Peking duck. French toast. Korean barbecue.
Some of the most beloved meals around the world are attributed to certain places. But just how accurate are those monikers?
Click start to play today’s Word Search and spot ‘Korean barbecue’ among other phrases. Don’t forget to visit Gulf News’ Food section for recipes, guides and everything to do with food.
Here, we take a deep-dive into the origins of popular phrases and learn more about them:
1. French toast
The French toast, believe it or not, has nothing to do with France. Legend has it that it was invented by a man named Joseph French, in 1724. Another story goes that it was the Americans who named this dish French toast, because French immigrants in the US popularised the dish. In fact, the existence of French toast far predates that of France. Its first known recorded recipe comes from 300AD, Rome, where the author Apicius mentioned it in his cookbook, Cooking and Dining in Imperial Rome. Ironically, the French themselves used to call this dish Roman bread, for the longest time.
2. Korean barbecue
Although Korean barbecue, also known as gogi-gui, is all the rage right now, all around the world, it traces its origins to a group of nomadic people called the Maek, in central Asia. This tribe would bring pre-seasoned meats with them, whenever they travelled. At the time, it was a novel method of seasoning meat before cooking, and something that wasn’t normally done in northeast Asia. The technique was used to save time in food preparation, since the tribe was always on the move. Today, grilled meats are usually eaten with banchan, which translates to ‘side dish’ and includes popular vegetarian dishes like kimchi and bibimbap. Together, they form mouth-watering Korean barbecue that has become beloved globally.
3. Turkish delight
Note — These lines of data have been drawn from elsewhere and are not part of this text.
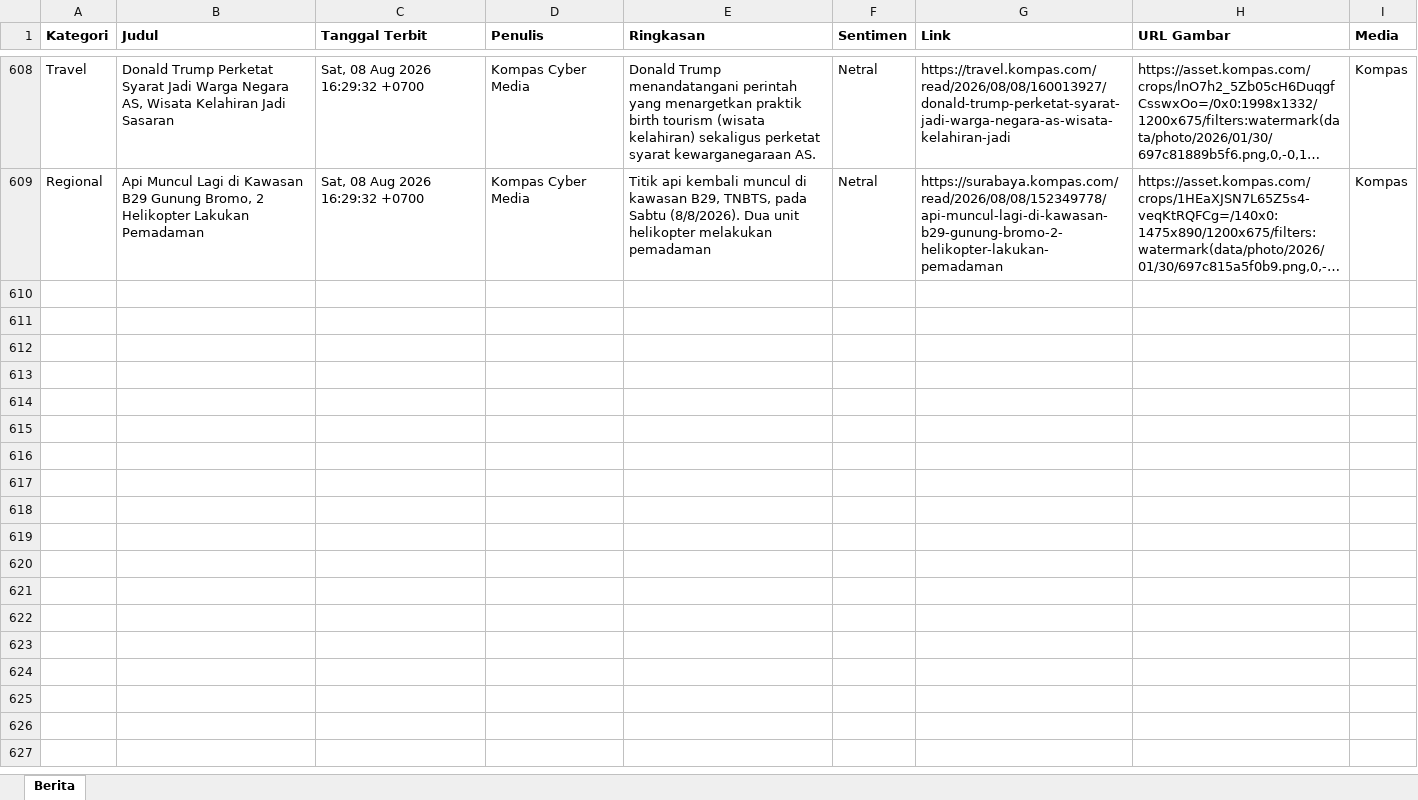
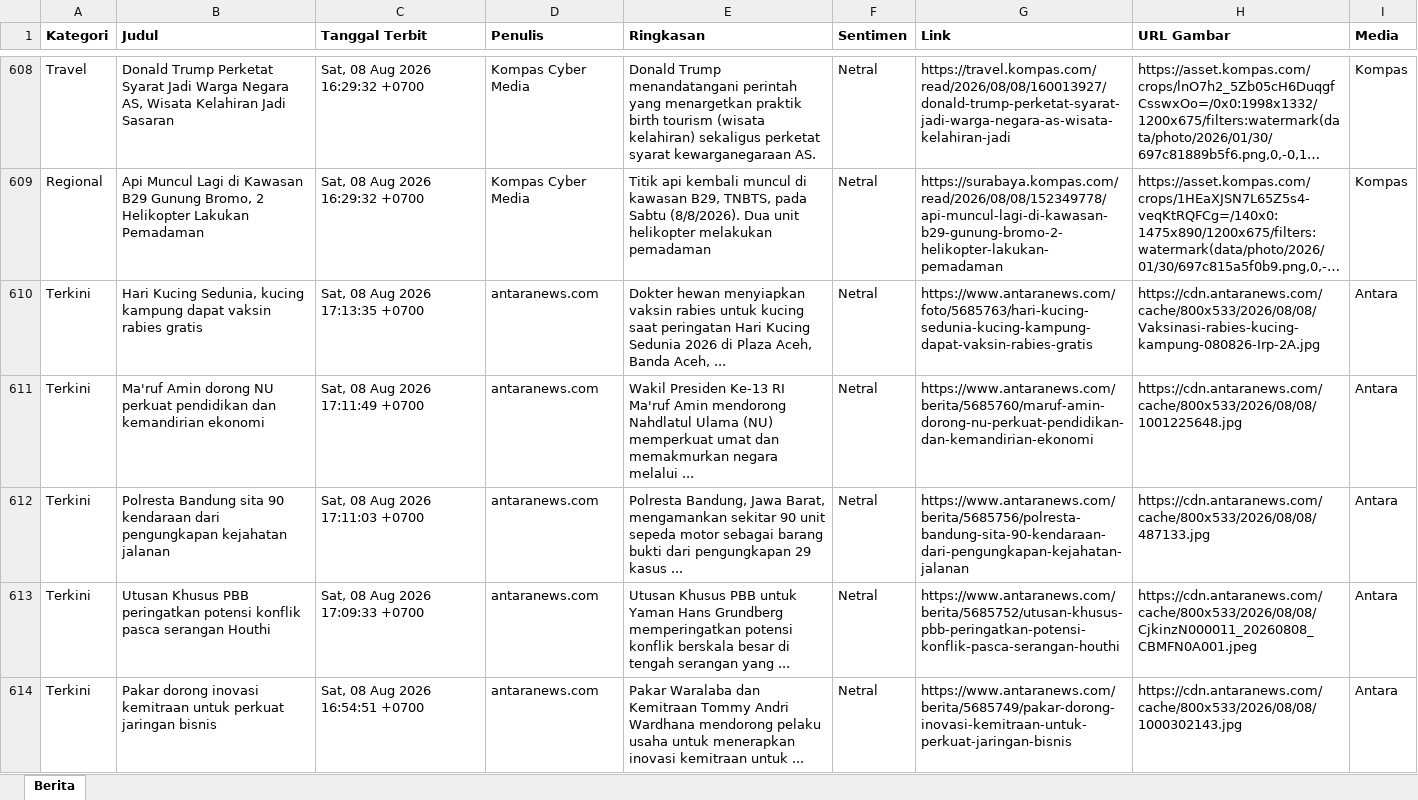
Before and after one commit to heriiskandar-pixel/scraper-berita-antara, an Excel workbook: data/berita_2026-08-08.xlsx, sheet Berita, drawn as a sheet; only a part is shown, gaps mark what is left out; long unchanged cells end in …; values as stored, in another font and other column widths than the file's, no borders; the diff covers the shown part only; the diff names each change by its address in the sheet, - before the commit and + after, or states it on an @@ line.

```diff
--- a/data/berita_2026-08-08.xlsx (sheet Berita)
+++ b/data/berita_2026-08-08.xlsx (sheet Berita)
+row 610: Terkini | Hari Kucing Sedunia, kucing kampung dapat vaksin rabies gratis | Sat, 08 Aug 2026 17:13:35 +0700 | antaranews.com | Dokter hewan menyiapkan vaksin rabies untuk kucing saat peringatan Hari Kucing Sedunia 2026 di Plaza Aceh, Banda Aceh, ... | Netral | https://www.antaranews.com/foto/5685763/hari-kucing-sedunia-kucing-kampung-dapat-vaksin-rabies-gratis | https://cdn.antaranews.com/cache/800x533/2026/08/08/Vaksinasi-rabies-kucing-kampung-080826-Irp-2A.jpg | Antara
+row 611: Terkini | Ma'ruf Amin dorong NU perkuat pendidikan dan kemandirian ekonomi | Sat, 08 Aug 2026 17:11:49 +0700 | antaranews.com | Wakil Presiden Ke-13 RI Ma'ruf Amin mendorong Nahdlatul Ulama (NU) memperkuat umat dan memakmurkan negara melalui ... | Netral | https://www.antaranews.com/berita/5685760/maruf-amin-dorong-nu-perkuat-pendidikan-dan-kemandirian-ekonomi | https://cdn.antaranews.com/cache/800x533/2026/08/08/1001225648.jpg | Antara
+row 612: Terkini | Polresta Bandung sita 90 kendaraan dari pengungkapan kejahatan jalanan | Sat, 08 Aug 2026 17:11:03 +0700 | antaranews.com | Polresta Bandung, Jawa Barat, mengamankan sekitar 90 unit sepeda motor sebagai barang bukti dari pengungkapan 29 kasus ... | Netral | https://www.antaranews.com/berita/5685756/polresta-bandung-sita-90-kendaraan-dari-pengungkapan-kejahatan-jalanan | https://cdn.antaranews.com/cache/800x533/2026/08/08/487133.jpg | Antara
+row 613: Terkini | Utusan Khusus PBB peringatkan potensi konflik pasca serangan Houthi | Sat, 08 Aug 2026 17:09:33 +0700 | antaranews.com | Utusan Khusus PBB untuk Yaman Hans Grundberg memperingatkan potensi konflik berskala besar di tengah serangan yang ... | Netral | https://www.antaranews.com/berita/5685752/utusan-khusus-pbb-peringatkan-potensi-konflik-pasca-serangan-houthi | https://cdn.antaranews.com/cache/800x533/2026/08/08/CjkinzN000011_20260808_CBMFN0A001.jpeg | Antara
+row 614: Terkini | Pakar dorong inovasi kemitraan untuk perkuat jaringan bisnis | Sat, 08 Aug 2026 16:54:51 +0700 | antaranews.com | Pakar Waralaba dan Kemitraan Tommy Andri Wardhana mendorong pelaku usaha untuk menerapkan inovasi kemitraan untuk ... | Netral | https://www.antaranews.com/berita/5685749/pakar-dorong-inovasi-kemitraan-untuk-perkuat-jaringan-bisnis | https://cdn.antaranews.com/cache/800x533/2026/08/08/1000302143.jpg | Antara
```
Also changed, not shown: 63 added rows elsewhere in this sheet, data/berita_2026-08-02.xlsx, data/berita_2026-08-03.xlsx, 4 other files.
Many people recognise this sweet treat from the book and film adaptation, The Chronicles of Narnia by C. S. Lewis. But Turkish delights have a rich history. According to one legend, an Ottoman sultan ordered his confectionary chef to create a dessert that was light on the throat and the teeth. Turkish delight was born. The sultan found that it had a surprisingly effective way of stopping arguments, so he used it often, to restore peace in the palace.